=== PROBLEM TO WORK ON ===
Reproduce the records that follow in full, excluding any picture they contain.

::::::::

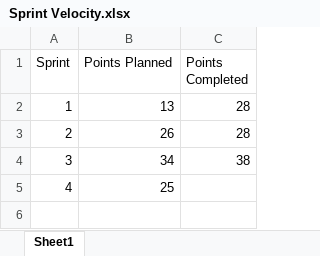
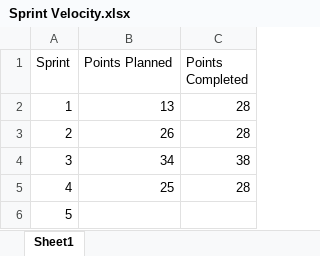
Before and after one commit to kohded/ricardo-beverly-hills, an Excel workbook: docs/sprint/Sprint Velocity.xlsx, sheet Sheet1, drawn as a sheet; values as stored, in another font and other column widths than the file's, no borders; the diff names each change by its address in the sheet, - before the commit and + after, or states it on an @@ line.

Commit message:
Update sprint 4 velocity spreadsheet

```diff
--- a/docs/sprint/Sprint Velocity.xlsx (sheet Sheet1)
+++ b/docs/sprint/Sprint Velocity.xlsx (sheet Sheet1)
-C5 (Points Completed): (empty)
+C5 (Points Completed): 28
+row 6: 5
```
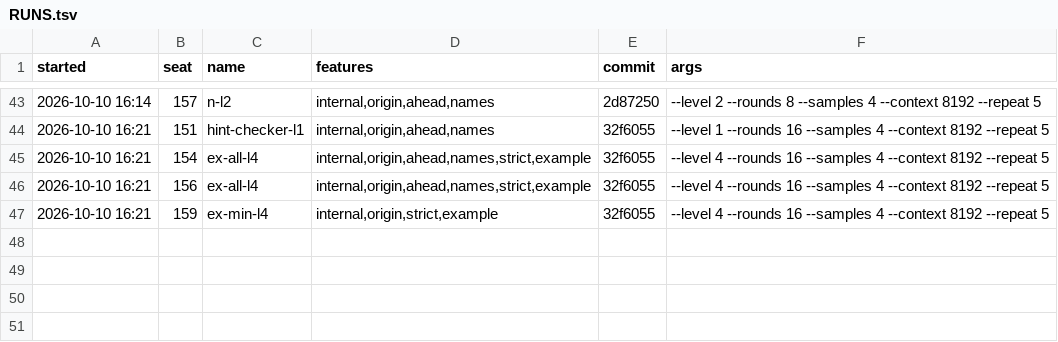
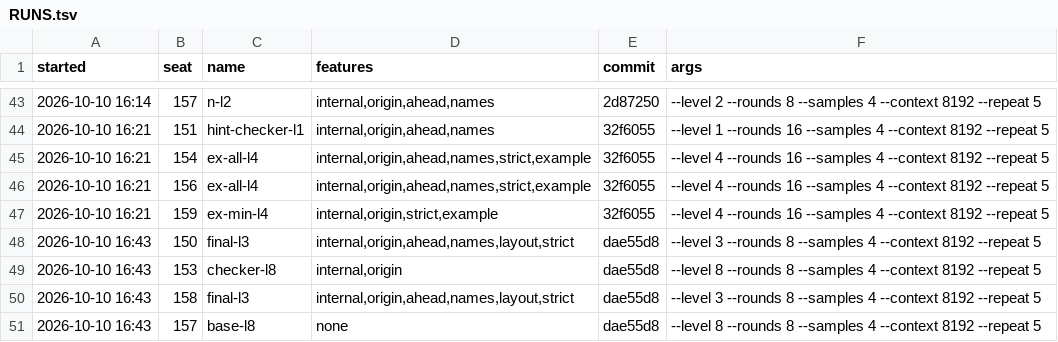
Before and after one commit to ashik-ece/AWS-NKI-Kernal-Optimizer, a TSV file: results/RUNS.tsv, drawn as a sheet; only a part is shown, gaps mark what is left out; the diff names each change by its address in the sheet, - before the commit and + after, or states it on an @@ line.

Commit message:
Findings: repro kernels for every hole, checked by the organisers' own --check; diagnose --explain

```diff
--- a/results/RUNS.tsv
+++ b/results/RUNS.tsv
+row 48: 2026-10-10 16:43 | 150 | final-l3 | internal,origin,ahead,names,layout,strict | dae55d8 | --level 3 --rounds 8 --samples 4 --context 8192 --repeat 5
+row 49: 2026-10-10 16:43 | 153 | checker-l8 | internal,origin | dae55d8 | --level 8 --rounds 8 --samples 4 --context 8192 --repeat 5
+row 50: 2026-10-10 16:43 | 158 | final-l3 | internal,origin,ahead,names,layout,strict | dae55d8 | --level 3 --rounds 8 --samples 4 --context 8192 --repeat 5
+row 51: 2026-10-10 16:43 | 157 | base-l8 | none | dae55d8 | --level 8 --rounds 8 --samples 4 --context 8192 --repeat 5
```
Also changed, not shown: 20 other files.
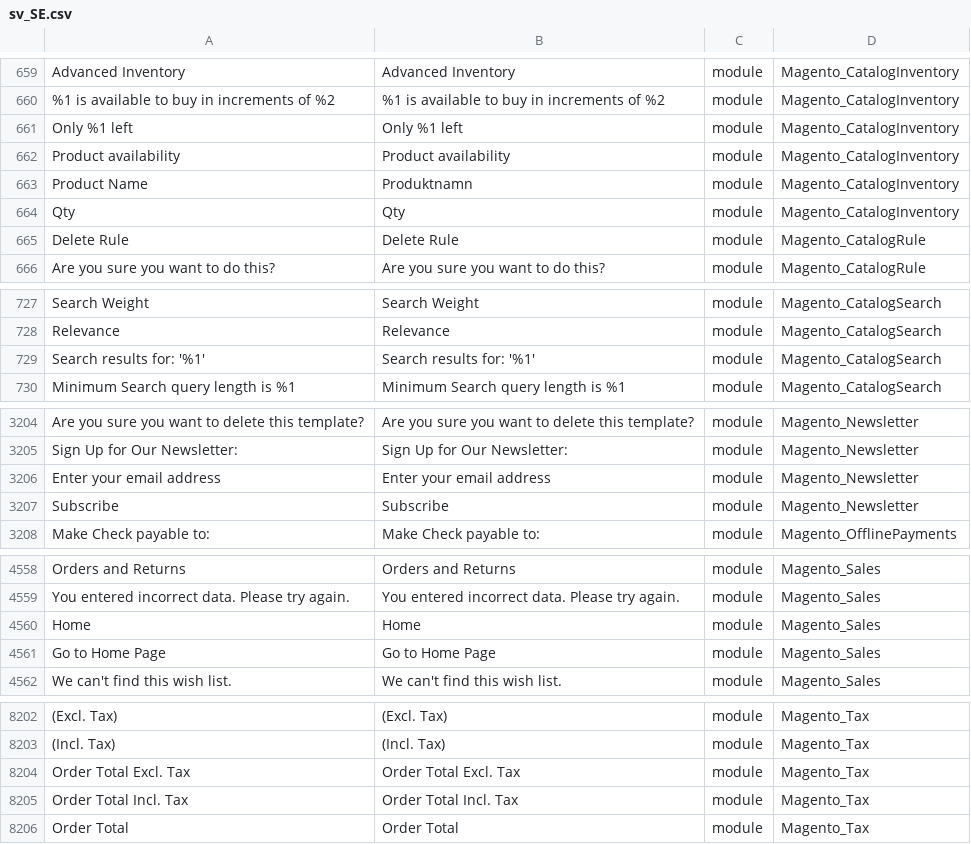
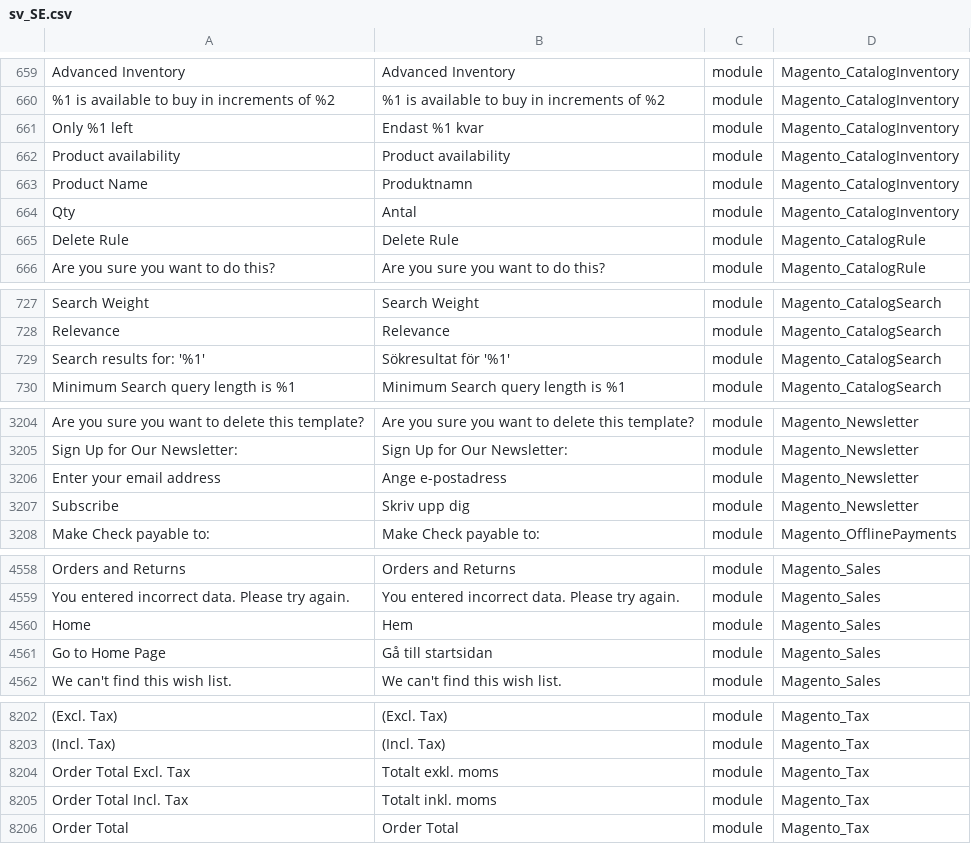
Before and after one commit to codepeak/magento2-sv_SE, a CSV file: sv_SE.csv, drawn as a sheet; only a part is shown, gaps mark what is left out; the diff covers the shown part only; the diff names each change by its address in the sheet, - before the commit and + after, or states it on an @@ line.

```diff
--- a/sv_SE.csv
+++ b/sv_SE.csv
-B661: Only %1 left
+B661: Endast %1 kvar
-B664: Qty
+B664: Antal
-B729: Search results for: '%1'
+B729: Sökresultat för '%1'
-B3206: Enter your email address
+B3206: Ange e-postadress
-B3207: Subscribe
+B3207: Skriv upp dig
-B4560: Home
+B4560: Hem
-B4561: Go to Home Page
+B4561: Gå till startsidan
-B8204: Order Total Excl. Tax
+B8204: Totalt exkl. moms
-B8205: Order Total Incl. Tax
+B8205: Totalt inkl. moms
```
Also changed, not shown: 22 edited cells elsewhere in this file.
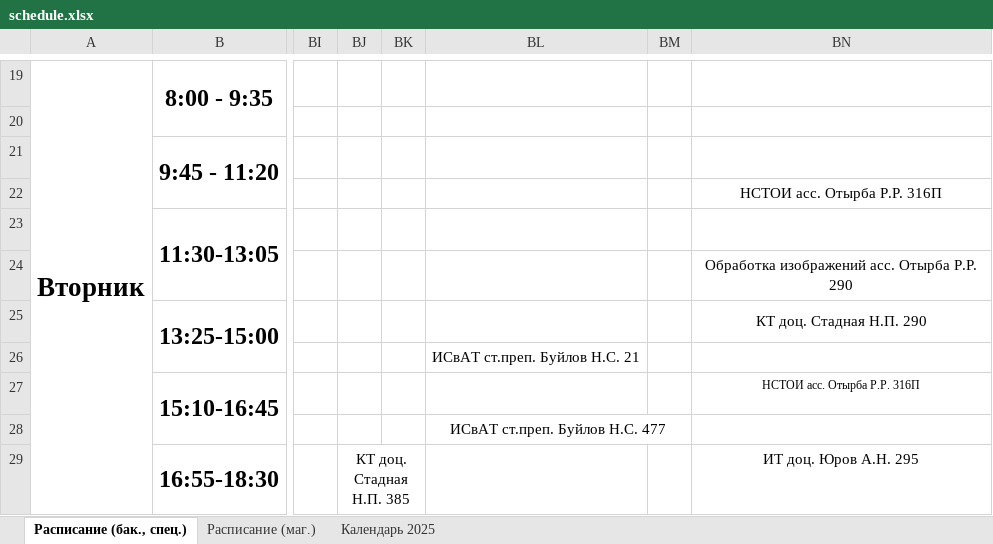
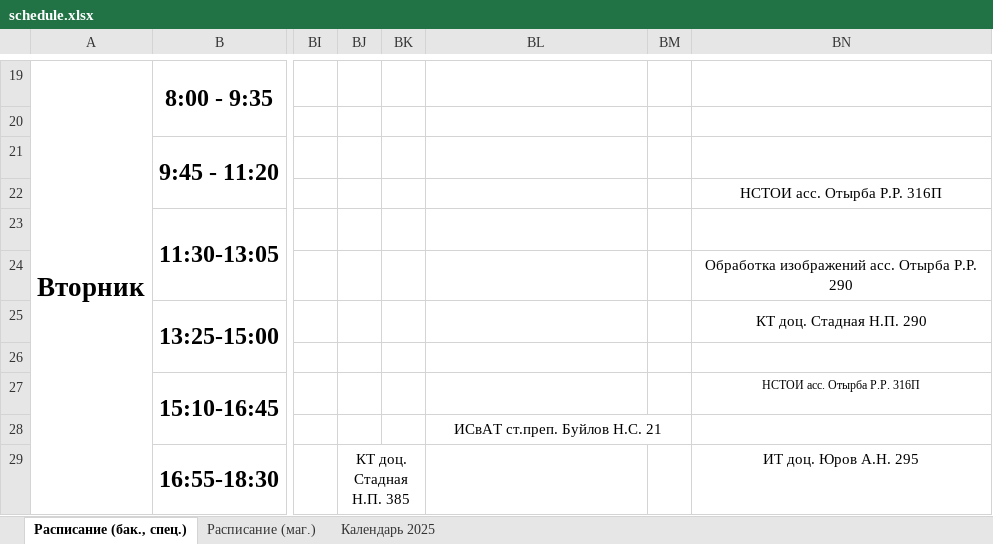
Before and after one commit to Merkury2006-PlatovD/schedule_CS_VSU_bot, an Excel workbook: src/parser/schedule.xlsx, sheet Расписание (бак., спец.), drawn as a sheet; only a part is shown, gaps mark what is left out; values as stored, in another font and other column widths than the file's, no borders; conditional formats not drawn; the diff covers the shown part only; the diff names each change by its address in the sheet, - before the commit and + after, or states it on an @@ line.

Commit message:
Обновил расписание

```diff
--- a/src/parser/schedule.xlsx (sheet Расписание (бак., спец.))
+++ b/src/parser/schedule.xlsx (sheet Расписание (бак., спец.))
-BL26: ИСвАТ ст.преп. Буйлов Н.С. 21
+BL26: (empty)
-BL28: ИСвАТ ст.преп. Буйлов Н.С. 477
+BL28: ИСвАТ ст.преп. Буйлов Н.С. 21
```
Also changed, not shown: 27 edited cells, cell formats and merged cells elsewhere in this sheet, sheet Расписание (маг.).
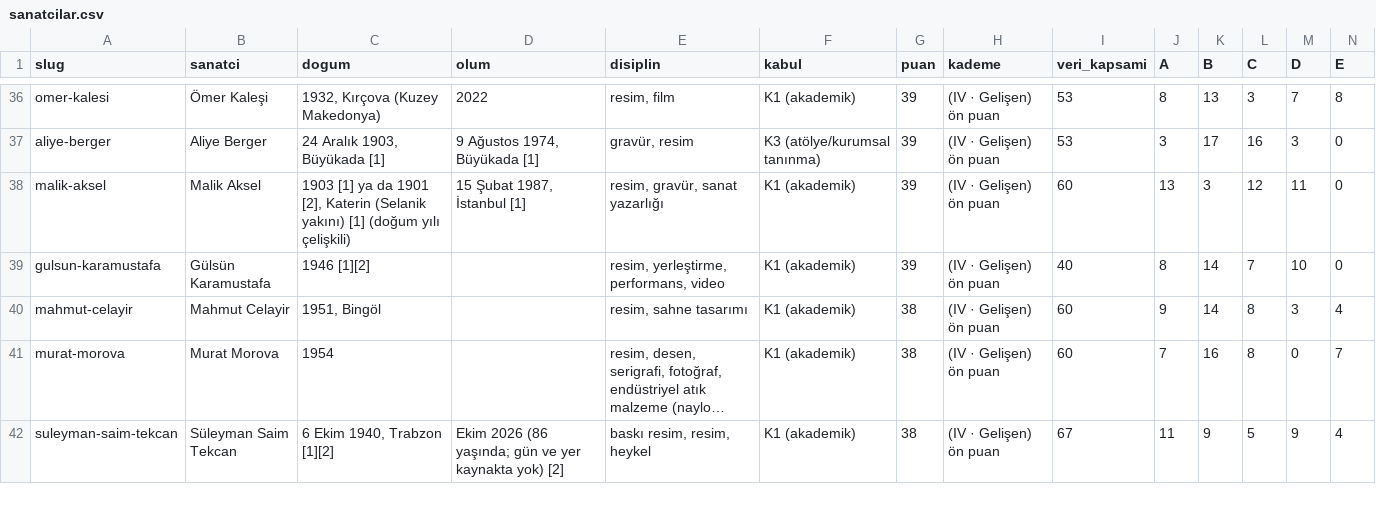
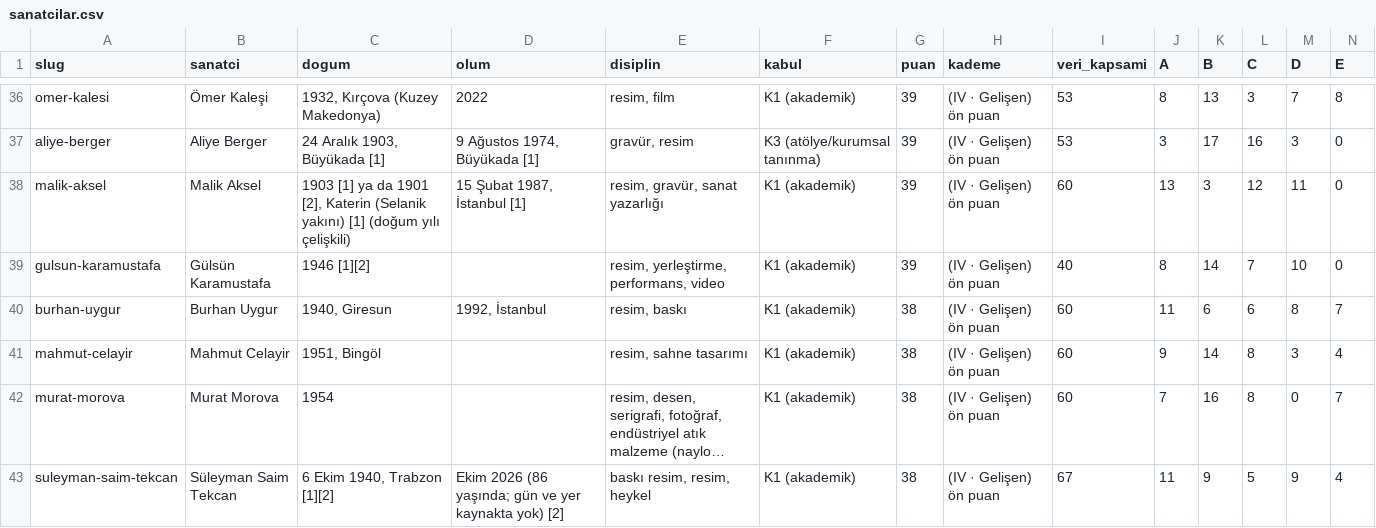
Before and after one commit to occiftci-ux/artvela-site, a CSV file: arastirma/sanatcilar.csv, drawn as a sheet; only a part is shown, gaps mark what is left out; long unchanged cells end in …; rows hold the shown columns only; the diff covers the shown part only; the diff names each change by its address in the sheet, - before the commit and + after, or states it on an @@ line.

```diff
--- a/arastirma/sanatcilar.csv
+++ b/arastirma/sanatcilar.csv
+row 40: burhan-uygur | Burhan Uygur | 1940, Giresun | 1992, İstanbul | resim, baskı | K1 (akademik) | 38 | (IV · Gelişen) ön puan | 60 | 11 | 6 | 6 | 8 | 7
```
Also changed, not shown: 3 added rows and 1 removed row elsewhere in this file, arastirma/artam-sanatcilar.csv, arastirma/kuyruk.csv, 8 other files.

::::::::

=== FINISHED EXERCISE ===
Before and after one commit to kohded/ricardo-beverly-hills, an Excel workbook: docs/sprint/Sprint Velocity.xlsx, sheet Sheet1, drawn as a sheet; values as stored, in another font and other column widths than the file's, no borders; the diff names each change by its address in the sheet, - before the commit and + after, or states it on an @@ line.

Commit message:
Update sprint 4 velocity spreadsheet

```diff
--- a/docs/sprint/Sprint Velocity.xlsx (sheet Sheet1)
+++ b/docs/sprint/Sprint Velocity.xlsx (sheet Sheet1)
-C5 (Points Completed): (empty)
+C5 (Points Completed): 28
+row 6: 5
```
Before and after one commit to ashik-ece/AWS-NKI-Kernal-Optimizer, a TSV file: results/RUNS.tsv, drawn as a sheet; only a part is shown, gaps mark what is left out; the diff names each change by its address in the sheet, - before the commit and + after, or states it on an @@ line.

Commit message:
Findings: repro kernels for every hole, checked by the organisers' own --check; diagnose --explain

```diff
--- a/results/RUNS.tsv
+++ b/results/RUNS.tsv
+row 48: 2026-10-10 16:43 | 150 | final-l3 | internal,origin,ahead,names,layout,strict | dae55d8 | --level 3 --rounds 8 --samples 4 --context 8192 --repeat 5
+row 49: 2026-10-10 16:43 | 153 | checker-l8 | internal,origin | dae55d8 | --level 8 --rounds 8 --samples 4 --context 8192 --repeat 5
+row 50: 2026-10-10 16:43 | 158 | final-l3 | internal,origin,ahead,names,layout,strict | dae55d8 | --level 3 --rounds 8 --samples 4 --context 8192 --repeat 5
+row 51: 2026-10-10 16:43 | 157 | base-l8 | none | dae55d8 | --level 8 --rounds 8 --samples 4 --context 8192 --repeat 5
```
Also changed, not shown: 20 other files.
Before and after one commit to codepeak/magento2-sv_SE, a CSV file: sv_SE.csv, drawn as a sheet; only a part is shown, gaps mark what is left out; the diff covers the shown part only; the diff names each change by its address in the sheet, - before the commit and + after, or states it on an @@ line.

```diff
--- a/sv_SE.csv
+++ b/sv_SE.csv
-B661: Only %1 left
+B661: Endast %1 kvar
-B664: Qty
+B664: Antal
-B729: Search results for: '%1'
+B729: Sökresultat för '%1'
-B3206: Enter your email address
+B3206: Ange e-postadress
-B3207: Subscribe
+B3207: Skriv upp dig
-B4560: Home
+B4560: Hem
-B4561: Go to Home Page
+B4561: Gå till startsidan
-B8204: Order Total Excl. Tax
+B8204: Totalt exkl. moms
-B8205: Order Total Incl. Tax
+B8205: Totalt inkl. moms
```
Also changed, not shown: 22 edited cells elsewhere in this file.
Before and after one commit to Merkury2006-PlatovD/schedule_CS_VSU_bot, an Excel workbook: src/parser/schedule.xlsx, sheet Расписание (бак., спец.), drawn as a sheet; only a part is shown, gaps mark what is left out; values as stored, in another font and other column widths than the file's, no borders; conditional formats not drawn; the diff covers the shown part only; the diff names each change by its address in the sheet, - before the commit and + after, or states it on an @@ line.

Commit message:
Обновил расписание

```diff
--- a/src/parser/schedule.xlsx (sheet Расписание (бак., спец.))
+++ b/src/parser/schedule.xlsx (sheet Расписание (бак., спец.))
-BL26: ИСвАТ ст.преп. Буйлов Н.С. 21
+BL26: (empty)
-BL28: ИСвАТ ст.преп. Буйлов Н.С. 477
+BL28: ИСвАТ ст.преп. Буйлов Н.С. 21
```
Also changed, not shown: 27 edited cells, cell formats and merged cells elsewhere in this sheet, sheet Расписание (маг.).
Before and after one commit to occiftci-ux/artvela-site, a CSV file: arastirma/sanatcilar.csv, drawn as a sheet; only a part is shown, gaps mark what is left out; long unchanged cells end in …; rows hold the shown columns only; the diff covers the shown part only; the diff names each change by its address in the sheet, - before the commit and + after, or states it on an @@ line.

```diff
--- a/arastirma/sanatcilar.csv
+++ b/arastirma/sanatcilar.csv
+row 40: burhan-uygur | Burhan Uygur | 1940, Giresun | 1992, İstanbul | resim, baskı | K1 (akademik) | 38 | (IV · Gelişen) ön puan | 60 | 11 | 6 | 6 | 8 | 7
```
Also changed, not shown: 3 added rows and 1 removed row elsewhere in this file, arastirma/artam-sanatcilar.csv, arastirma/kuyruk.csv, 8 other files.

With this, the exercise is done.